Sara added: "Our resident artists are unbelievably talented when it comes to envisioning new uses for old items.
"We hope these reimagined robots capture the attention of Camden locals and help to raise awareness of the importance of reprogramming our throwaway mentality."
Her artistic collective brings together creatives who "share a passion" to reuse, recycle, reclaim, and resell items that may have otherwise been thrown away.
In August 2021, Sara was selected to be a UK One Step Greener ambassador and she will showcase her story of how she is tackling climate change at COP26 in Glasgow later this year.
The Camdentown Collective hopes to launch a campaign around Christmas where it asks locals to donate unwanted trees and decorations, which often get thrown out, which will then be distributed to those who need Christmas decorations of their own.
Camden's Buck Street Market prides itself on being the UK’s 'first dedicated market for the conscious consumer', and features 26 sustainable food brands, and more than 50 ethical fashion traders.

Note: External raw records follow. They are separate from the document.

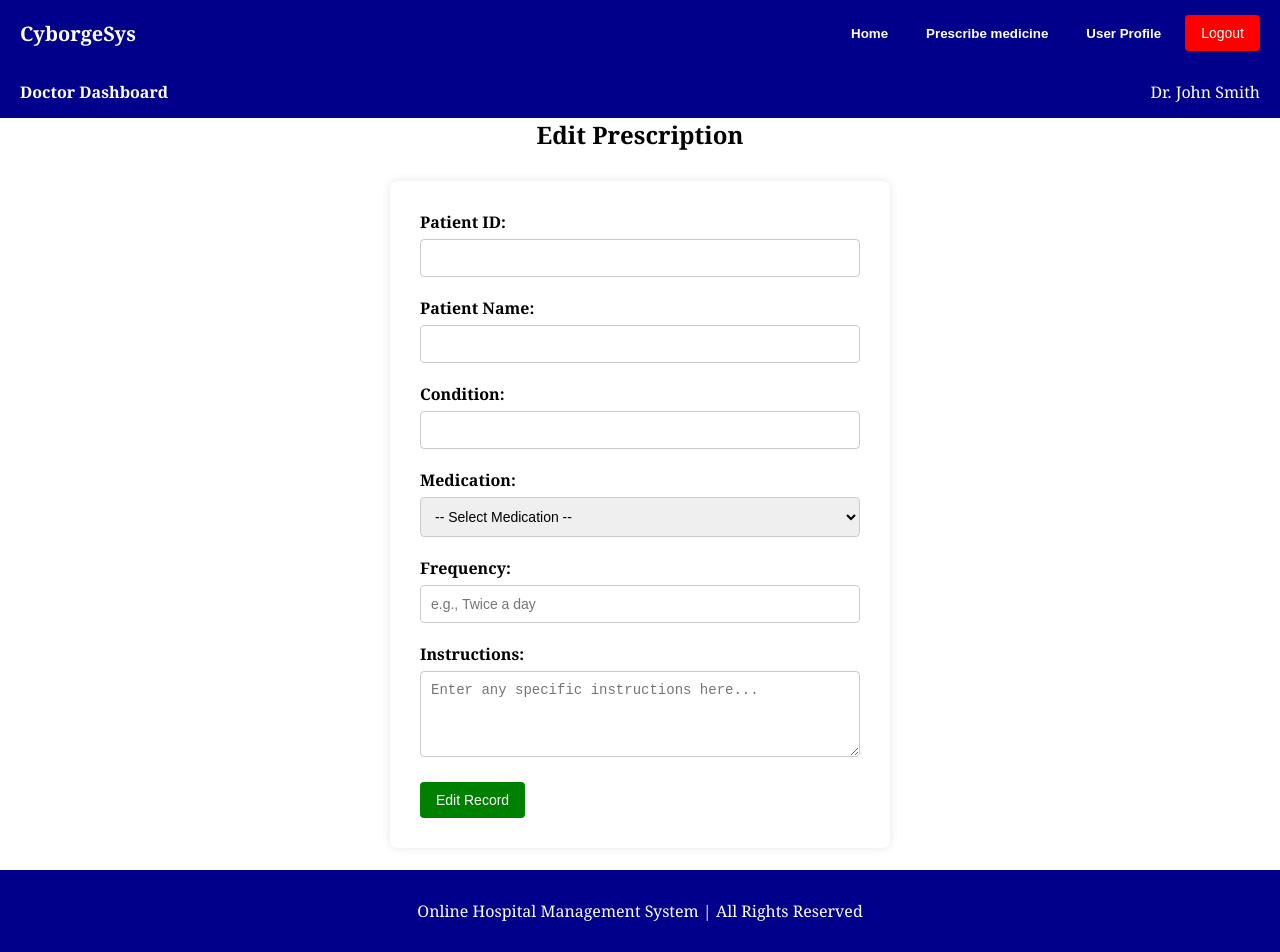
Repository: BinuriJ/HospitalSystem
Page: http://localhost/CyborgSys/DocDashEdit.jsp
The author's editor kept a copy of each file at every save. The page is drawn from the files as they stood at one save, then again after the next save.
The browser window is 1280 px wide. The pictures show the whole page.
The page is served by Tomcat 9.

Above is the page before, as saved 2025-05-10 06:27:41.

After the next save:
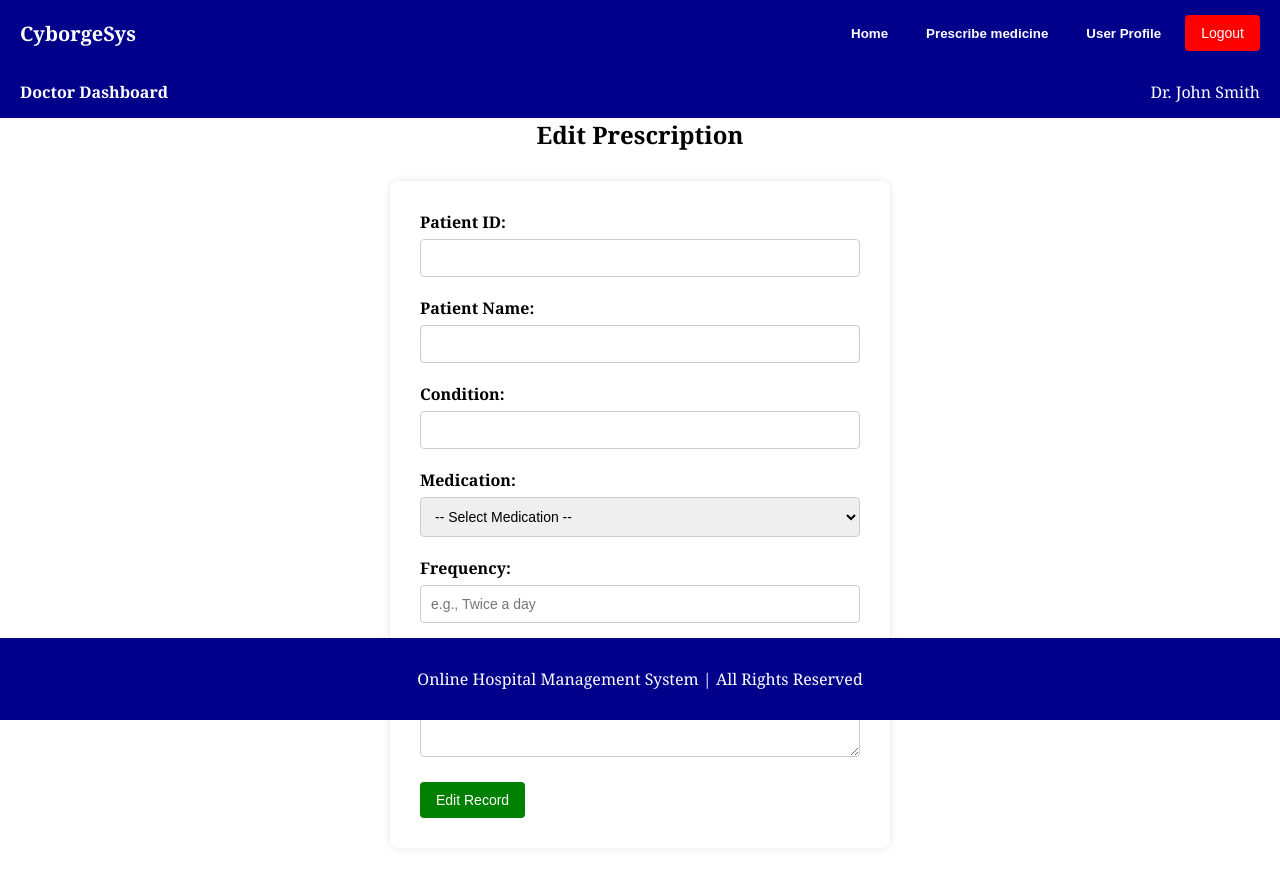
Saved 51 s later.
--- a/CyborgSys/WebContent/DocterDashboardstyles.jsp
+++ b/CyborgSys/WebContent/DocterDashboardstyles.jsp
@@ -127,5 +127,10 @@ footer {
     color: white;
     text-align: center;
     padding: 15px;
+    width: 100%;
+    position: fixed;
+    bottom: 0;
+    left: 0;
+}
 }
 </style>
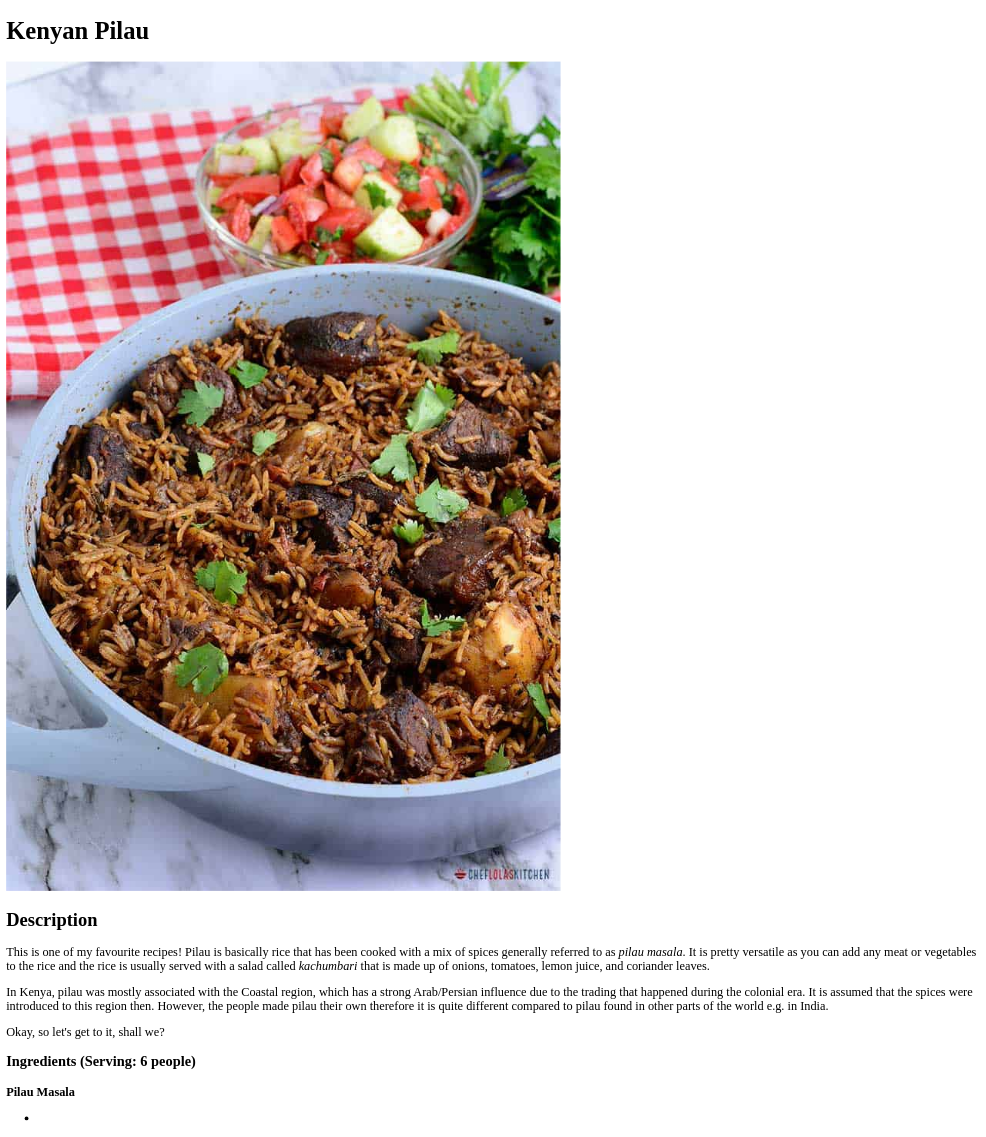
Repository: IanaAmke/odin-recipes
Page: recipes/pilau.html
These files come from the project's save history. The page is drawn as it stood at one moment and after the next save; the edit follows.
The browser window is 1280 px wide. The pictures show the whole page, at 77% of full size.

Above is the page before, as saved 2022-06-05 18:35:12.

### recipes/pilau.html
<!DOCTYPE html>
<html lang="en-GB">

<head>
    <meta charset="UTF-8">
    <title>Pilau Recipe</title>
</head>

<body>
    <h1>Kenyan Pilau</h1>

    <img src="./img/pilau.jpg" alt="beef pilau rice with potatoes">

    <h2>Description</h2>

    <p>This is one of my favourite recipes! Pilau is basically rice that has been cooked with a mix of spices generally referred to as <i>pilau masala</i>. It is pretty versatile as you can add any meat or vegetables to the rice and the rice is usually served
        with a salad called <i>kachumbari</i> that is made up of onions, tomatoes, lemon juice, and coriander leaves.</p>

    <p>In Kenya, pilau was mostly associated with the Coastal region, which has a strong Arab/Persian influence due to the trading that happened during the colonial era. It is assumed that the spices were introduced to this region then. However, the people
        made pilau their own therefore it is quite different compared to pilau found in other parts of the world e.g. in India.</p>

    <p>Okay, so let's get to it, shall we?</p>

    <h3>Ingredients (Serving: 6 people)</h3>

    <p><strong>Pilau Masala</strong></p>

    <ul>
        <li></li>
    </ul>

</body>

</html>

After the next save:
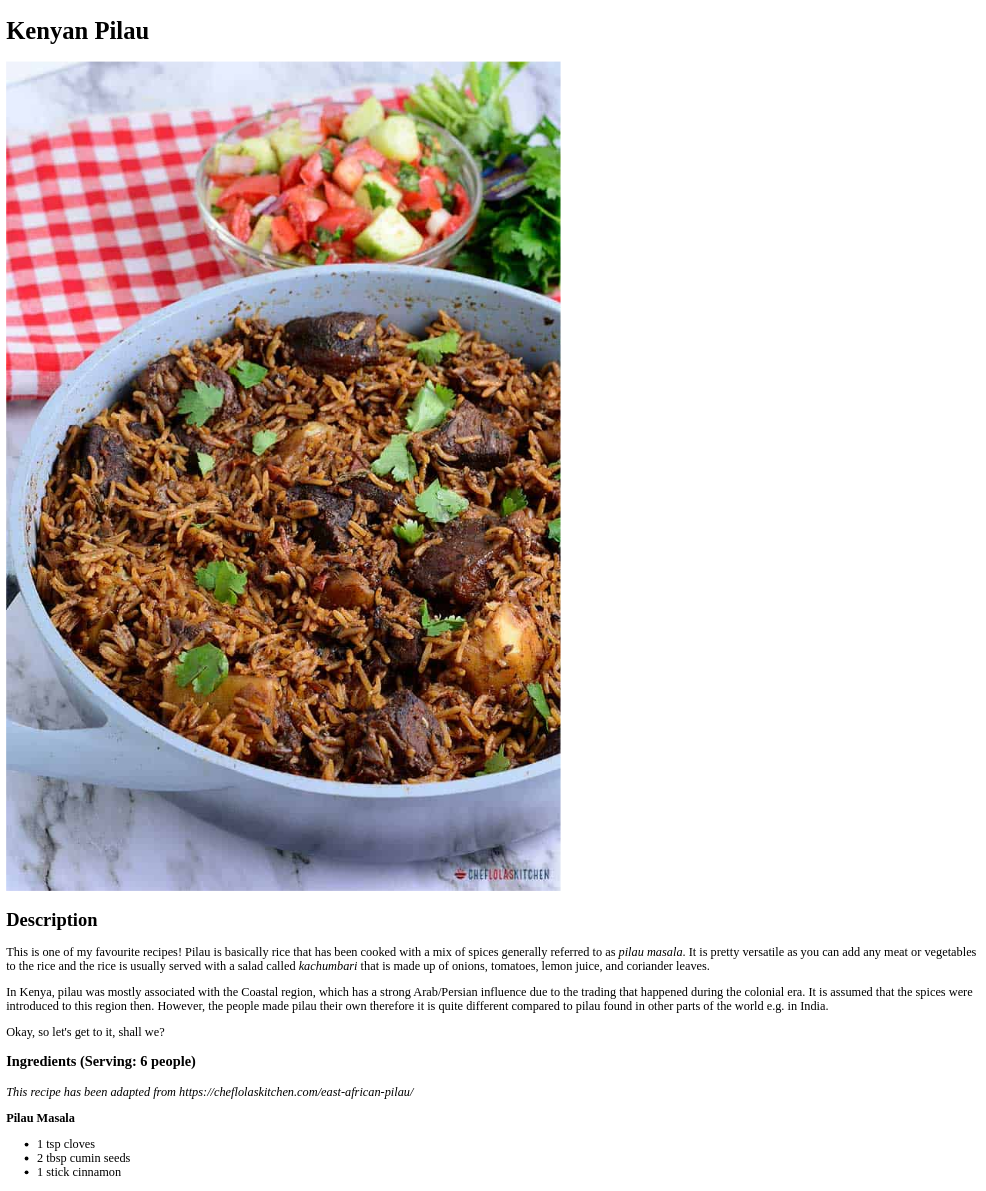
Saved 106 s later.
--- a/recipes/pilau.html
+++ b/recipes/pilau.html
@@ -22,11 +22,13 @@
     <p>Okay, so let's get to it, shall we?</p>
 
     <h3>Ingredients (Serving: 6 people)</h3>
+    <p><em>This recipe has been adapted from https://cheflolaskitchen.com/east-african-pilau/</em></p>
 
     <p><strong>Pilau Masala</strong></p>
-
     <ul>
-        <li></li>
+        <li>1 tsp cloves</li>
+        <li>2 tbsp cumin seeds</li>
+        <li>1 stick cinnamon </li>
     </ul>
 
 </body>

The market itself is made of recycled shipping containers and the store has a zero single-use plastic policy with "lots of recycling points around the market".